Directions for this task: Using the records below, give the number of lines where the string "text" shows up. Add nothing to it.

Web page revision data
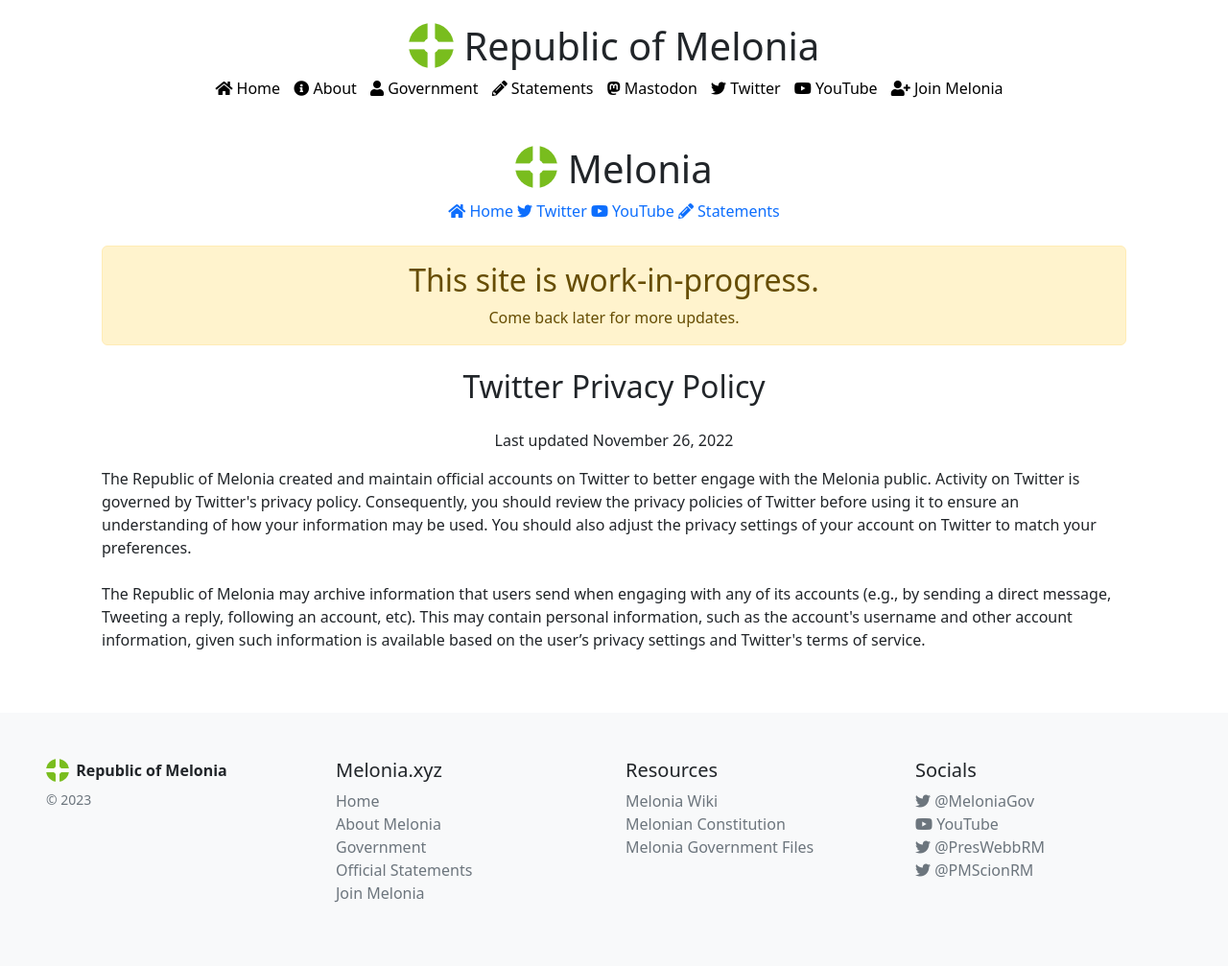
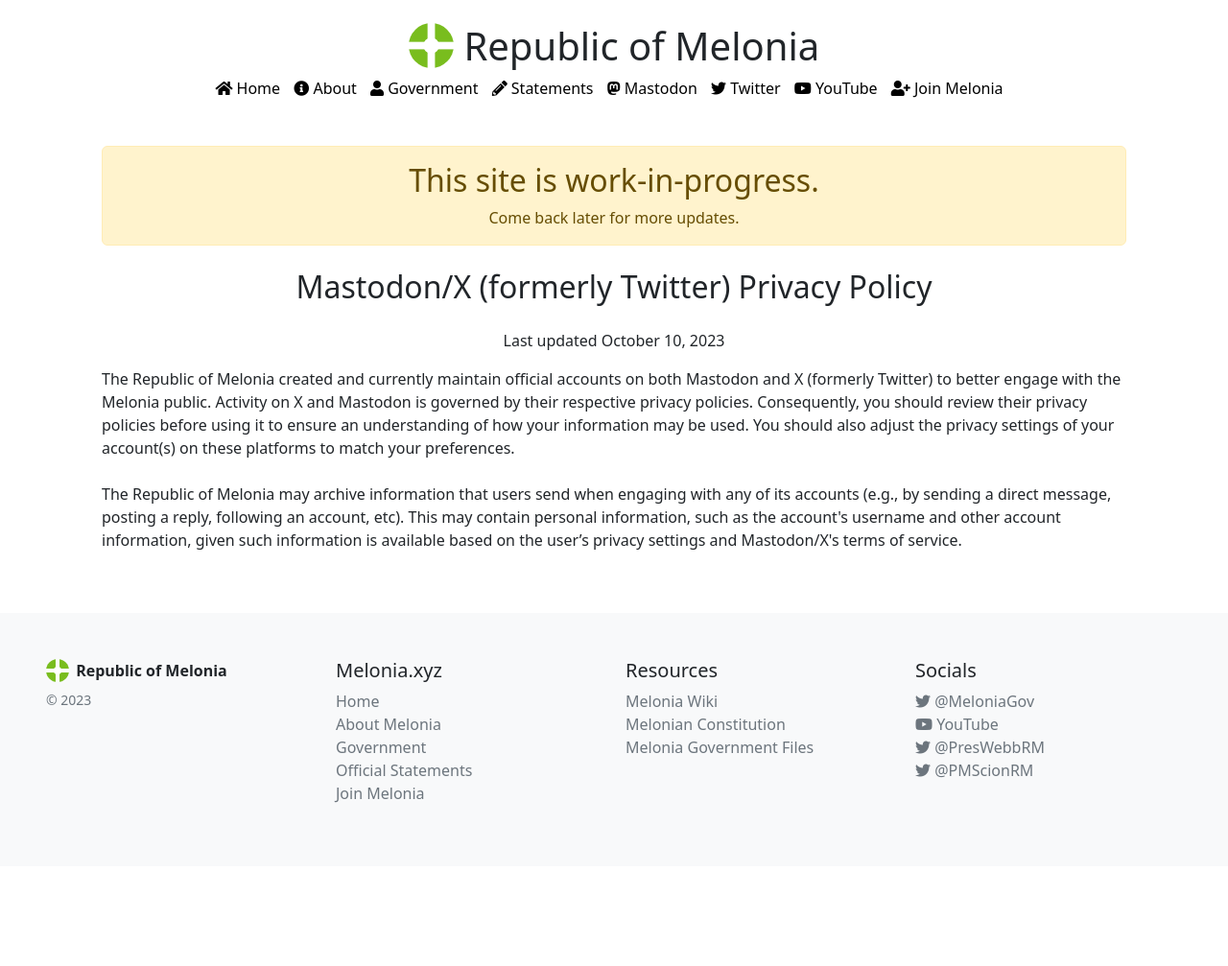
Before and after one commit to MeloniaGov/main-site, a Jekyll site: the page built from privacy.html, in a window 1280 px wide. Shown: the whole page at 96% size. Built offline with Jekyll 4.4.1, drawn with Linux system fonts in a browser that asks for light colours; nearby versions of some CDN libraries; after the commit the page ends 903 px from its top, so only the background shows below that.

Commit message:
Update privacy.html

```diff
--- a/privacy.html
+++ b/privacy.html
@@ -1,35 +1,26 @@
 ---
 title: Privacy
-description: The Republic of Melonia's Twitter Privacy Policy Statement.
-desc: The Republic of Melonia's Twitter Privacy Policy Statement.
+description: The Republic of Melonia's Mastodon/X (formerly Twitter) Privacy Policy Statement.
+desc: The Republic of Melonia's Mastodon/X (formerly Twitter) Privacy Policy Statement.
 keywords: privacy
 layout: default
 permalink: /privacy/
 ---
 
 <div class="m-4">
-	<div class="text-center">
-		<h1><img src="/img/melonia-logo.png" width="44" alt="Melonia" class="rounded-circle align-top mr-1" /> Melonia</h1>
+    <div class="alert alert-warning text-center" role="alert">
+         <h2 class="mt-0">This site is work-in-progress.</h2>
+         <p class="mb-0">Come back later for more updates.</p>
+    </div>
 
-        <a href="/" class="mr-2 text-twitter"><i class="fas fa-home"></i> Home</a>
-		<a href="https://twitter.com/meloniagov" class="mr-2 text-twitter"><i class="fab fa-twitter"></i> Twitter</a>
-		<a href="https://www.youtube.com/@melonia" class="mr-2 text-youtube"><i class="fab fa-youtube"></i> YouTube</a>
-		<a href="/statements/" class="mr-2 text-blog"><i class="fas fa-pencil-alt"></i> Statements</a>
-	</div>
-	<br>
-	<div class="alert alert-warning text-center" role="alert">
-		<h2 class="mt-0">This site is work-in-progress.</h2>
-		<p class="mb-0">Come back later for more updates.</p>
-	</div>
-
-	<h2 class="mb-4 mt-4 text-center">Twitter Privacy Policy</h2>
-    <p class="text-center">Last updated November 26, 2022</p>
+    <h2 class="mb-4 mt-4 text-center">Mastodon/X (formerly Twitter) Privacy Policy</h2>
+    <p class="text-center">Last updated October 10, 2023</p>
 
     <p>
-        The Republic of Melonia created and maintain official accounts on Twitter to better engage with the Melonia public.
-        Activity on Twitter is governed by Twitter's privacy policy. Consequently, you should review the privacy policies of Twitter before using it to ensure an understanding of how your information may be used. You should also adjust the privacy settings of your account on Twitter to match your preferences.<br><br>
+        The Republic of Melonia created and currently maintain official accounts on both Mastodon and X (formerly Twitter) to better engage with the Melonia public.
+        Activity on X and Mastodon is governed by their respective privacy policies. Consequently, you should review their privacy policies before using it to ensure an understanding of how your information may be used. You should also adjust the privacy settings of your account(s) on these platforms to match your preferences.<br><br>
 
-        The Republic of Melonia may archive information that users send when engaging with any of its accounts (e.g., by sending a direct message, Tweeting a reply, following an account, etc). This may contain personal information, such as the account's username and other account information, given such information is available based on the user’s privacy settings and Twitter's terms of service.
+        The Republic of Melonia may archive information that users send when engaging with any of its accounts (e.g., by sending a direct message, posting a reply, following an account, etc). This may contain personal information, such as the account's username and other account information, given such information is available based on the user’s privacy settings and Mastodon/X's terms of service.
     </p>
 </div>
 
```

Output for this exercise: 11